An established Japanese technology is at the back of a project to allow a prosperous collection of valuable drawings and manuscripts to run online for free that are tucked inside the almost 600-year-old Vatican Apostolic Library.
The papal library that holds cultural documents such as notes by Michelangelo and Galileo, is at the forefront of a high-tech experiment to marry its ancient texts with digital technology, with the help of Japanese IT services group NTT Data. The unusual cross-border project is in turn opening the doors of NTT Data’s low-profile digital archive business to big opportunities overseas.
The attempt comes as libraries, museums and research institutions worldwide are fighting against time to preserve ageing collections. Since 2010, the Vatican library also has been studying ways to protect its historical archives while making it easier for people across the globe to access them.
The chief information officer of the library, Mr. Luciano Ammenti, stated that the manuscripts are for all the people, not only for the Vatican library.
Two and a half years ago, the Vatican library approached NTT Data about its technology.
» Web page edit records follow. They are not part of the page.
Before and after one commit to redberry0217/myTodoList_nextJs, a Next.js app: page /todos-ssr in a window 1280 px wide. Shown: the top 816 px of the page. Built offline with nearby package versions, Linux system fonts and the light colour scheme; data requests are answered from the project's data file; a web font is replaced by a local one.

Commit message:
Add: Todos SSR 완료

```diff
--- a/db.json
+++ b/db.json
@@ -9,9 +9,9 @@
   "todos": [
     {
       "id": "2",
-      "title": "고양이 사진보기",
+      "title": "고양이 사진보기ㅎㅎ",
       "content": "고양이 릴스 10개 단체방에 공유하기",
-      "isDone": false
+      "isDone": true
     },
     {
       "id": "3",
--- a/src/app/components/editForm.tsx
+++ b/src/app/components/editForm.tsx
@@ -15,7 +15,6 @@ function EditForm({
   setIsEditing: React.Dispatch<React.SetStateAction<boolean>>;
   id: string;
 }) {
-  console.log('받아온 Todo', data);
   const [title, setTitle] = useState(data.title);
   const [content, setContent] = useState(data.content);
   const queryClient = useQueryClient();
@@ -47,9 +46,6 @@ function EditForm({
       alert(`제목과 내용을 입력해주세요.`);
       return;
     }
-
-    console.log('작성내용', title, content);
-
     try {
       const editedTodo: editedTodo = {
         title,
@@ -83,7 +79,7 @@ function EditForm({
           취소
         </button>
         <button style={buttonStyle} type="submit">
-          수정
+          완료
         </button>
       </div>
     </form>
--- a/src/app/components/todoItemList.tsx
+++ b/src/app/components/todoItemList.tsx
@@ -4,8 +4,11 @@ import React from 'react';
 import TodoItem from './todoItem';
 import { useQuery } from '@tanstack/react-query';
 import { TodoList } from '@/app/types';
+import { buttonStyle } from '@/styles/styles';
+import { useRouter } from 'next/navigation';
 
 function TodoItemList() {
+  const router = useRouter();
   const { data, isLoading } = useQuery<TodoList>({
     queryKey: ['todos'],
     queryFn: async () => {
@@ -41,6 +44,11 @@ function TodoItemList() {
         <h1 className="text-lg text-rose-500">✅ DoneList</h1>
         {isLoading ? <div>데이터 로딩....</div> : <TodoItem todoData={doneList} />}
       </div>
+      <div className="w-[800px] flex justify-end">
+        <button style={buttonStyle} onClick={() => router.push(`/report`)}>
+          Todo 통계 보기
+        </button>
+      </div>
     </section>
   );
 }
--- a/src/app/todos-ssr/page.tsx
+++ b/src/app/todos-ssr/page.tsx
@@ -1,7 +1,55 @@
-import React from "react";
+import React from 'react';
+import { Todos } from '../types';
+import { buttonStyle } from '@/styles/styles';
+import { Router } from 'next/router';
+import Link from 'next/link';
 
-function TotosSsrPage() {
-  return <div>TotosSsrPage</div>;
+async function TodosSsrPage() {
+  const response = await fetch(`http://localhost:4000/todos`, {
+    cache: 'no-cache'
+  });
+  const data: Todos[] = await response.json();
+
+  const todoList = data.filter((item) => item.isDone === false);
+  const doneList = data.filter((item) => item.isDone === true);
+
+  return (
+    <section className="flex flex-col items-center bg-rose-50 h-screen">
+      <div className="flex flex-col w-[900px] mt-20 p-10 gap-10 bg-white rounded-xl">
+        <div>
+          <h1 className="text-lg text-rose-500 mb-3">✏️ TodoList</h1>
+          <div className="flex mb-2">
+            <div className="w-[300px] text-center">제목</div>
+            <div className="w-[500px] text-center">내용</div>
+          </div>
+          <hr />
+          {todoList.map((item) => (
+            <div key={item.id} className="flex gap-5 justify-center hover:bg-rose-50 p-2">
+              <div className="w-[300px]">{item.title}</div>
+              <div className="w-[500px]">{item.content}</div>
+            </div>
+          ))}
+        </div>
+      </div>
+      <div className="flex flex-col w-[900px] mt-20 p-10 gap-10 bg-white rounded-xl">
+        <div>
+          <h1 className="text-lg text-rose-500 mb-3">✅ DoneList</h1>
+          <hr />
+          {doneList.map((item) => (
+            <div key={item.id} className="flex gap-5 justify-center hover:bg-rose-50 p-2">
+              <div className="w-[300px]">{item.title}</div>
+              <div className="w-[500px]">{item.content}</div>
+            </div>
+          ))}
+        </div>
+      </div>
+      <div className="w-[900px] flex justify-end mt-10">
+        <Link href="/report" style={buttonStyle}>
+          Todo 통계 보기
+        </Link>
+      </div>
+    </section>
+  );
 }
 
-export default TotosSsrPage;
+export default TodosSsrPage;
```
The company has been applying its cloud computing service for about a decade to help Japanese libraries preserve and store their ageing manuscripts and texts in digital form.
At present, there are digitized images of 4,400 ancient manuscripts on the library’s website that can be viewed for free including a 1,600-year-old manuscript showing the work of Roman poet Virgil that was studied by Raphael, and 400-year-old paintings of traditional Japanese dance.